### Work order
Please copy each line in the records below that contains the string "series".
══ Data section ══
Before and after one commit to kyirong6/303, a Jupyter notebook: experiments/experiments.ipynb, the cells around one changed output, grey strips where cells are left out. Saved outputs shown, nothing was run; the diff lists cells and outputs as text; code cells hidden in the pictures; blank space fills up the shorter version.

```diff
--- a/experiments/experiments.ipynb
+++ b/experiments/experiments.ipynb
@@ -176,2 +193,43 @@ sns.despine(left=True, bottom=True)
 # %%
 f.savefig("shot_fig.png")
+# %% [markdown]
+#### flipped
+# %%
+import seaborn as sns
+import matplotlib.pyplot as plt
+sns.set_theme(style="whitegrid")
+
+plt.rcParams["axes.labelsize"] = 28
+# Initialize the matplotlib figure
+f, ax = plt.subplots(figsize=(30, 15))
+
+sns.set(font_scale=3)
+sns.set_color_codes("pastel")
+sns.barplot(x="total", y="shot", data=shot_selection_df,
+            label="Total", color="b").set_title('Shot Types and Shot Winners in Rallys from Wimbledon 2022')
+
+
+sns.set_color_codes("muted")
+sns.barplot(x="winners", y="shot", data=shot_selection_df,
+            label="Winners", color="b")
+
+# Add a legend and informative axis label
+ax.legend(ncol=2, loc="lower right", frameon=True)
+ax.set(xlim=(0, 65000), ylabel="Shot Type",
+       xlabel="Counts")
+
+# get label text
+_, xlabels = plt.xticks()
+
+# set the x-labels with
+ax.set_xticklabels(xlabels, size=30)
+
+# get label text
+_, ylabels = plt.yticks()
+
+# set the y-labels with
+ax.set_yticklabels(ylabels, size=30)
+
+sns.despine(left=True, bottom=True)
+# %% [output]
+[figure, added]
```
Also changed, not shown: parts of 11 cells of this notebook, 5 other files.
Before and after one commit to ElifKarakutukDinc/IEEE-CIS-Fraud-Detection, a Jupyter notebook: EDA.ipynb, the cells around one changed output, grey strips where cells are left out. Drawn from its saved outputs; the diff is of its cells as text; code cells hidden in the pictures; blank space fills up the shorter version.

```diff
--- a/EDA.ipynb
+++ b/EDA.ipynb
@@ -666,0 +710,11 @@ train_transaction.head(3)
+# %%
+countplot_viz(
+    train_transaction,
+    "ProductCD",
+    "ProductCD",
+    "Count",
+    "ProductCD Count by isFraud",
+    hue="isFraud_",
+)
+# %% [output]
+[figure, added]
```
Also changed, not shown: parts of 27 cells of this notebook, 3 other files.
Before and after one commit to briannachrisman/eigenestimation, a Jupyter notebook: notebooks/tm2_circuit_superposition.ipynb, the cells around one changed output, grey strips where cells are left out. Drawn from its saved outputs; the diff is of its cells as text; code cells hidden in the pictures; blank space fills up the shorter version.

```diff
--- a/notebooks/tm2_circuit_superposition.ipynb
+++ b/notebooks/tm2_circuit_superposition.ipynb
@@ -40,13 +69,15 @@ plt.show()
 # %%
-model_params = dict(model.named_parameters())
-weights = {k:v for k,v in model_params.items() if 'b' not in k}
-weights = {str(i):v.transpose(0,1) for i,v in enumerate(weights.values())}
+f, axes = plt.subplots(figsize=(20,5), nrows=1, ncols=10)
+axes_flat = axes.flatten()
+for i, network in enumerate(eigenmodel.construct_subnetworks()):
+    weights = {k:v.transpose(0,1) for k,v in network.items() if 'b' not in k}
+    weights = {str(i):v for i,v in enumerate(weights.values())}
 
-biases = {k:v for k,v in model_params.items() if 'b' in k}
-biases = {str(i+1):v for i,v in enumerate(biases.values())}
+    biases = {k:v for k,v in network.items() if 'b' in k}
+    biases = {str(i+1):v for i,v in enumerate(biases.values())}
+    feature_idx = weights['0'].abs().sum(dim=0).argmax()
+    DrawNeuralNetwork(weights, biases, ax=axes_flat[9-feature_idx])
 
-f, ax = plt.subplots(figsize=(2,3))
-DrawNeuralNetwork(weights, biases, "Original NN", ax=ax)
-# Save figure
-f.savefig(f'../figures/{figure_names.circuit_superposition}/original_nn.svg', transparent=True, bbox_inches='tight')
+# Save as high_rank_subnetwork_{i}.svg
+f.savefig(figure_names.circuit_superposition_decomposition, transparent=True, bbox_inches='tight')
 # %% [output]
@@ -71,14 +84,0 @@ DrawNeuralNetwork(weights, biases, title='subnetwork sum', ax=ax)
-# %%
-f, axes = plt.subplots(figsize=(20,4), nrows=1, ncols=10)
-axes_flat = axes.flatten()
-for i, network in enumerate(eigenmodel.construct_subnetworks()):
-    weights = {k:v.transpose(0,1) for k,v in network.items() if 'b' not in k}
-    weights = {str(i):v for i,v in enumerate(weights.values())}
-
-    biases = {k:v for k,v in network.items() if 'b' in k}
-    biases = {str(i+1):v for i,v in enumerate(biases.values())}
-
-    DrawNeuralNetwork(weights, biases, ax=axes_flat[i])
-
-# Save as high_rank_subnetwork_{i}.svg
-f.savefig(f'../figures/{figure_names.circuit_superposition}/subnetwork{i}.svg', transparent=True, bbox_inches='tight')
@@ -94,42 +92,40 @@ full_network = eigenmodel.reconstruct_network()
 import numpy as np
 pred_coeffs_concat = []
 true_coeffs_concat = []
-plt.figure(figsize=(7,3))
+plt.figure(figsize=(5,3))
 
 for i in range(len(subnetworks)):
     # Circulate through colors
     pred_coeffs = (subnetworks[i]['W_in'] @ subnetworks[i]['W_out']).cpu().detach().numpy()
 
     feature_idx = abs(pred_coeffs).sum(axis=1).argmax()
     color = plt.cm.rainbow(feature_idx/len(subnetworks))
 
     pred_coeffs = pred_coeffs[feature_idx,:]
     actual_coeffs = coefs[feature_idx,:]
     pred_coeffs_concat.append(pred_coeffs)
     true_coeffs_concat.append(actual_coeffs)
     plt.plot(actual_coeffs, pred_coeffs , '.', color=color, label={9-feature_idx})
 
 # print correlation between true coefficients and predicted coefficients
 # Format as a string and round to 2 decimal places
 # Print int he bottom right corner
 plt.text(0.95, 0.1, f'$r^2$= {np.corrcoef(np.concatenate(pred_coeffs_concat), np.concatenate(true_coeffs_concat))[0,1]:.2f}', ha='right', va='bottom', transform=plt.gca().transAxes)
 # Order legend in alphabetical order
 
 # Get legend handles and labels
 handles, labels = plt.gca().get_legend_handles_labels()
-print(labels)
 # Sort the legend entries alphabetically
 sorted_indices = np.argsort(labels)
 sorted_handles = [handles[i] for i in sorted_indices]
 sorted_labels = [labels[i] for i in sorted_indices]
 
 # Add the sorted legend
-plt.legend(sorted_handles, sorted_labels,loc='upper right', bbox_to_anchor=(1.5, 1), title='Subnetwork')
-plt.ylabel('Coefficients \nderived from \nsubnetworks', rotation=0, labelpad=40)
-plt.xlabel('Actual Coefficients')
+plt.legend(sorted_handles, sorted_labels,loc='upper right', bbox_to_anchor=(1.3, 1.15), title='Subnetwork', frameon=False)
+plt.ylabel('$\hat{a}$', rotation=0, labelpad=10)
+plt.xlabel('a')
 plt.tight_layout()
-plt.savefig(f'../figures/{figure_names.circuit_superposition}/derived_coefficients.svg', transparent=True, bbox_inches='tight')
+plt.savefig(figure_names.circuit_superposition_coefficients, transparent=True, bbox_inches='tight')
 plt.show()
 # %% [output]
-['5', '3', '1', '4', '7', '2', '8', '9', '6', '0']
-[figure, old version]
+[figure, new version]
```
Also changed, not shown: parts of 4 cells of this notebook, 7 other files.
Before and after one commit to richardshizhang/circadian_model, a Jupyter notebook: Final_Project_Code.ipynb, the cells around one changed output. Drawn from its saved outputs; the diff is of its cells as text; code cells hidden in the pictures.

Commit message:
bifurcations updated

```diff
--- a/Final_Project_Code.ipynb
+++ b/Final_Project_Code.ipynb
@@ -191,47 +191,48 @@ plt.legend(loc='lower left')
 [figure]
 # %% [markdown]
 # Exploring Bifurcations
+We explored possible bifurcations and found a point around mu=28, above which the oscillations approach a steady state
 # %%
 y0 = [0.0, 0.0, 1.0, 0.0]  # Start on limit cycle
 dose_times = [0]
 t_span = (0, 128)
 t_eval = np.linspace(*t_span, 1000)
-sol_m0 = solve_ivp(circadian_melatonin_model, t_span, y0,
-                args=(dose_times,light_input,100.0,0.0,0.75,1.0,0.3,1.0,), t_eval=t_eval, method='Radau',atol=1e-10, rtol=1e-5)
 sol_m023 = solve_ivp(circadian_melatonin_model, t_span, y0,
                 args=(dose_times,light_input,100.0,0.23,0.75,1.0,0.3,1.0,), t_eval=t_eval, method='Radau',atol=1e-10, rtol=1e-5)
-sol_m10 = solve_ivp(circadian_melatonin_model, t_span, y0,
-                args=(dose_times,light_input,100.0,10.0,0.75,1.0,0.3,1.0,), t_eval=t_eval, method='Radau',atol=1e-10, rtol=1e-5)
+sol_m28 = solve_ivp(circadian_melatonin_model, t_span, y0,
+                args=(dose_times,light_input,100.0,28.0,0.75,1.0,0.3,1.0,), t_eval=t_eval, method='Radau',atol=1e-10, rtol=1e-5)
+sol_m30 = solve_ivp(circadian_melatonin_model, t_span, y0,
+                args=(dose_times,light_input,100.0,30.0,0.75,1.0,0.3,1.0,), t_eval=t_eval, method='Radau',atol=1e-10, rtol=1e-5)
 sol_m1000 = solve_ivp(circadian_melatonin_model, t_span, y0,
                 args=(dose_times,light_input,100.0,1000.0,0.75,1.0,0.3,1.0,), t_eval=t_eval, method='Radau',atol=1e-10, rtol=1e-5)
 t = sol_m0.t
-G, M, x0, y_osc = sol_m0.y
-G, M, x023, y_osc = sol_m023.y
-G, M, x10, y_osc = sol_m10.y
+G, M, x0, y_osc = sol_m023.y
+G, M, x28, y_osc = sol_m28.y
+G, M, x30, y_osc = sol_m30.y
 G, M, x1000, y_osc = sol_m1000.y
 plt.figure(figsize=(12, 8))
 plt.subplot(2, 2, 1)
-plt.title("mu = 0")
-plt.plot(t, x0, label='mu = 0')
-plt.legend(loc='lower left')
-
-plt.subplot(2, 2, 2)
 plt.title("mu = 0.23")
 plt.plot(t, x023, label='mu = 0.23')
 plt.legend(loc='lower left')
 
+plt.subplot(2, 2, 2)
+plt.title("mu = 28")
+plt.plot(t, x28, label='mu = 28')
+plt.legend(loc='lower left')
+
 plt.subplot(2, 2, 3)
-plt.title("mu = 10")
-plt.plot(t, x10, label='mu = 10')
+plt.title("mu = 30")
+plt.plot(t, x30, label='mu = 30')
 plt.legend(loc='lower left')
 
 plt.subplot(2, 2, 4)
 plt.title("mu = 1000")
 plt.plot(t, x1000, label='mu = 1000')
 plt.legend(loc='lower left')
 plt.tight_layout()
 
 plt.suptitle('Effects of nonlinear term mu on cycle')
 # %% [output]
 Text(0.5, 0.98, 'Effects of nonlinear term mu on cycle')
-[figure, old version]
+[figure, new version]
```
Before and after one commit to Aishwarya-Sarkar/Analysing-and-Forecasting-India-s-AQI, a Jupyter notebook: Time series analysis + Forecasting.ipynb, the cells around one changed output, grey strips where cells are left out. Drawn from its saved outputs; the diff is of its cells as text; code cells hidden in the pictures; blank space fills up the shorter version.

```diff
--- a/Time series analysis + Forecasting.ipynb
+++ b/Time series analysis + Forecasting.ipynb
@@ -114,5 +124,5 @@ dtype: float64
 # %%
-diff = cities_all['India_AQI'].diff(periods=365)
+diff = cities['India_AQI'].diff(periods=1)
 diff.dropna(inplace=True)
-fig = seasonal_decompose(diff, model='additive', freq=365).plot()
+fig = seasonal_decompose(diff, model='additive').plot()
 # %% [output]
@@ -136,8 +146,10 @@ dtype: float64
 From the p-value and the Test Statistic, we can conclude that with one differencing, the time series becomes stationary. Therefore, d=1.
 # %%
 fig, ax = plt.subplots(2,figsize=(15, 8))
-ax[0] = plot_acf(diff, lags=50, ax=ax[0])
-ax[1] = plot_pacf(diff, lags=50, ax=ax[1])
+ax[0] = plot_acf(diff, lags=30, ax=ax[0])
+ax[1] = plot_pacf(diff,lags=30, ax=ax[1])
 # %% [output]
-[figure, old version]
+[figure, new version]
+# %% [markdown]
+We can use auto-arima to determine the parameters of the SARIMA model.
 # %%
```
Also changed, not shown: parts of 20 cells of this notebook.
═══
### Task result
Before and after one commit to Aishwarya-Sarkar/Analysing-and-Forecasting-India-s-AQI, a Jupyter notebook: Time series analysis + Forecasting.ipynb, the cells around one changed output, grey strips where cells are left out. Drawn from its saved outputs; the diff is of its cells as text; code cells hidden in the pictures; blank space fills up the shorter version.
--- a/Time series analysis + Forecasting.ipynb
+++ b/Time series analysis + Forecasting.ipynb
 From the p-value and the Test Statistic, we can conclude that with one differencing, the time series becomes stationary. Therefore, d=1.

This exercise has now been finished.